Exercise objective -> When a record holds a picture, leave the picture out and copy everything else exactly.

Available data ->
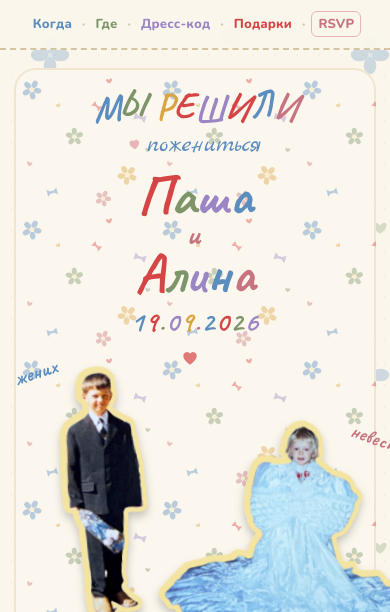
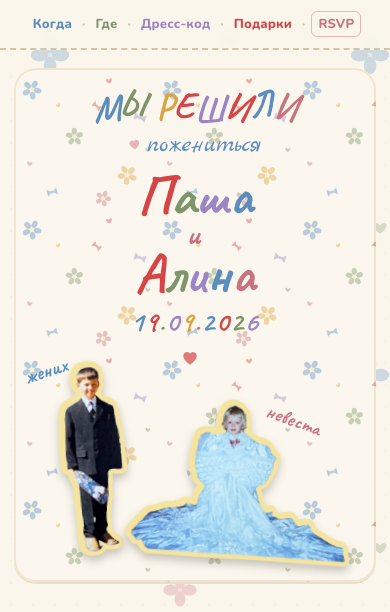
Before and after one commit to buchapavel-hub/pasha-i-alina, a plain HTML site: page index.html in a window 390 px wide. Shown: the top 612 px of the page. Drawn offline with nearby package versions, Linux system fonts and the light colour scheme; a web font is replaced by a local one.

Commit message:
Make hero portraits responsive so labels stay visible on narrow phones

```diff
--- a/index.html
+++ b/index.html
@@ -505,13 +505,13 @@
           <div style="position:relative;transform:rotate(-4deg);z-index:1">
             <span style="position:absolute;left:-4px;top:6px;z-index:3;font-family:'Caveat';font-weight:700;font-size:20px;color:#5B8DBF;transform:rotate(-14deg)">жених</span>
             <sc-if value="{{ groomPhoto }}" hint-placeholder-val="{{ false }}">
-              <img src="assets/groom.png" alt="жених" style="width:170px;min-width:0;flex-shrink:1;height:auto;display:block;filter:drop-shadow(2px 0 0 #F4E4A1) drop-shadow(-2px 0 0 #F4E4A1) drop-shadow(0 2px 0 #F4E4A1) drop-shadow(0 -2px 0 #F4E4A1) drop-shadow(1.4px 1.4px 0 #F4E4A1) drop-shadow(-1.4px 1.4px 0 #F4E4A1) drop-shadow(1.4px -1.4px 0 #F4E4A1) drop-shadow(-1.4px -1.4px 0 #F4E4A1) drop-shadow(0 5px 4px rgba(62,59,51,.28))">
+              <img src="assets/groom.png" alt="жених" style="width:clamp(110px,33vw,170px);min-width:0;flex-shrink:1;height:auto;display:block;filter:drop-shadow(2px 0 0 #F4E4A1) drop-shadow(-2px 0 0 #F4E4A1) drop-shadow(0 2px 0 #F4E4A1) drop-shadow(0 -2px 0 #F4E4A1) drop-shadow(1.4px 1.4px 0 #F4E4A1) drop-shadow(-1.4px 1.4px 0 #F4E4A1) drop-shadow(1.4px -1.4px 0 #F4E4A1) drop-shadow(-1.4px -1.4px 0 #F4E4A1) drop-shadow(0 5px 4px rgba(62,59,51,.28))">
             </sc-if>
           </div>
           <div style="position:relative;transform:rotate(4deg);margin-left:-32px;z-index:2;min-width:0;flex-shrink:1">
-            <span style="position:absolute;left:180px;top:6px;z-index:3;font-family:'Caveat';font-weight:700;font-size:20px;color:#C77480;transform:rotate(16deg)">невеста</span>
+            <span style="position:absolute;left:58%;top:6px;z-index:3;font-family:'Caveat';font-weight:700;font-size:20px;color:#C77480;transform:rotate(16deg);white-space:nowrap">невеста</span>
             <sc-if value="{{ bridePhoto }}" hint-placeholder-val="{{ false }}">
-              <img src="assets/bride.png" alt="невеста" style="width:300px;min-width:0;height:auto;display:block;filter:drop-shadow(2px 0 0 #F4E4A1) drop-shadow(-2px 0 0 #F4E4A1) drop-shadow(0 2px 0 #F4E4A1) drop-shadow(0 -2px 0 #F4E4A1) drop-shadow(1.4px 1.4px 0 #F4E4A1) drop-shadow(-1.4px 1.4px 0 #F4E4A1) drop-shadow(1.4px -1.4px 0 #F4E4A1) drop-shadow(-1.4px -1.4px 0 #F4E4A1) drop-shadow(0 5px 4px rgba(62,59,51,.28))">
+              <img src="assets/bride.png" alt="невеста" style="width:clamp(190px,58vw,300px);min-width:0;height:auto;display:block;filter:drop-shadow(2px 0 0 #F4E4A1) drop-shadow(-2px 0 0 #F4E4A1) drop-shadow(0 2px 0 #F4E4A1) drop-shadow(0 -2px 0 #F4E4A1) drop-shadow(1.4px 1.4px 0 #F4E4A1) drop-shadow(-1.4px 1.4px 0 #F4E4A1) drop-shadow(1.4px -1.4px 0 #F4E4A1) drop-shadow(-1.4px -1.4px 0 #F4E4A1) drop-shadow(0 5px 4px rgba(62,59,51,.28))">
             </sc-if>
           </div>
         </div>
```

Written response ->
Before and after one commit to buchapavel-hub/pasha-i-alina, a plain HTML site: page index.html in a window 390 px wide. Shown: the top 612 px of the page. Drawn offline with nearby package versions, Linux system fonts and the light colour scheme; a web font is replaced by a local one.

Commit message:
Make hero portraits responsive so labels stay visible on narrow phones

```diff
--- a/index.html
+++ b/index.html
@@ -505,13 +505,13 @@
           <div style="position:relative;transform:rotate(-4deg);z-index:1">
             <span style="position:absolute;left:-4px;top:6px;z-index:3;font-family:'Caveat';font-weight:700;font-size:20px;color:#5B8DBF;transform:rotate(-14deg)">жених</span>
             <sc-if value="{{ groomPhoto }}" hint-placeholder-val="{{ false }}">
-              <img src="assets/groom.png" alt="жених" style="width:170px;min-width:0;flex-shrink:1;height:auto;display:block;filter:drop-shadow(2px 0 0 #F4E4A1) drop-shadow(-2px 0 0 #F4E4A1) drop-shadow(0 2px 0 #F4E4A1) drop-shadow(0 -2px 0 #F4E4A1) drop-shadow(1.4px 1.4px 0 #F4E4A1) drop-shadow(-1.4px 1.4px 0 #F4E4A1) drop-shadow(1.4px -1.4px 0 #F4E4A1) drop-shadow(-1.4px -1.4px 0 #F4E4A1) drop-shadow(0 5px 4px rgba(62,59,51,.28))">
+              <img src="assets/groom.png" alt="жених" style="width:clamp(110px,33vw,170px);min-width:0;flex-shrink:1;height:auto;display:block;filter:drop-shadow(2px 0 0 #F4E4A1) drop-shadow(-2px 0 0 #F4E4A1) drop-shadow(0 2px 0 #F4E4A1) drop-shadow(0 -2px 0 #F4E4A1) drop-shadow(1.4px 1.4px 0 #F4E4A1) drop-shadow(-1.4px 1.4px 0 #F4E4A1) drop-shadow(1.4px -1.4px 0 #F4E4A1) drop-shadow(-1.4px -1.4px 0 #F4E4A1) drop-shadow(0 5px 4px rgba(62,59,51,.28))">
             </sc-if>
           </div>
           <div style="position:relative;transform:rotate(4deg);margin-left:-32px;z-index:2;min-width:0;flex-shrink:1">
-            <span style="position:absolute;left:180px;top:6px;z-index:3;font-family:'Caveat';font-weight:700;font-size:20px;color:#C77480;transform:rotate(16deg)">невеста</span>
+            <span style="position:absolute;left:58%;top:6px;z-index:3;font-family:'Caveat';font-weight:700;font-size:20px;color:#C77480;transform:rotate(16deg);white-space:nowrap">невеста</span>
             <sc-if value="{{ bridePhoto }}" hint-placeholder-val="{{ false }}">
-              <img src="assets/bride.png" alt="невеста" style="width:300px;min-width:0;height:auto;display:block;filter:drop-shadow(2px 0 0 #F4E4A1) drop-shadow(-2px 0 0 #F4E4A1) drop-shadow(0 2px 0 #F4E4A1) drop-shadow(0 -2px 0 #F4E4A1) drop-shadow(1.4px 1.4px 0 #F4E4A1) drop-shadow(-1.4px 1.4px 0 #F4E4A1) drop-shadow(1.4px -1.4px 0 #F4E4A1) drop-shadow(-1.4px -1.4px 0 #F4E4A1) drop-shadow(0 5px 4px rgba(62,59,51,.28))">
+              <img src="assets/bride.png" alt="невеста" style="width:clamp(190px,58vw,300px);min-width:0;height:auto;display:block;filter:drop-shadow(2px 0 0 #F4E4A1) drop-shadow(-2px 0 0 #F4E4A1) drop-shadow(0 2px 0 #F4E4A1) drop-shadow(0 -2px 0 #F4E4A1) drop-shadow(1.4px 1.4px 0 #F4E4A1) drop-shadow(-1.4px 1.4px 0 #F4E4A1) drop-shadow(1.4px -1.4px 0 #F4E4A1) drop-shadow(-1.4px -1.4px 0 #F4E4A1) drop-shadow(0 5px 4px rgba(62,59,51,.28))">
             </sc-if>
           </div>
         </div>
```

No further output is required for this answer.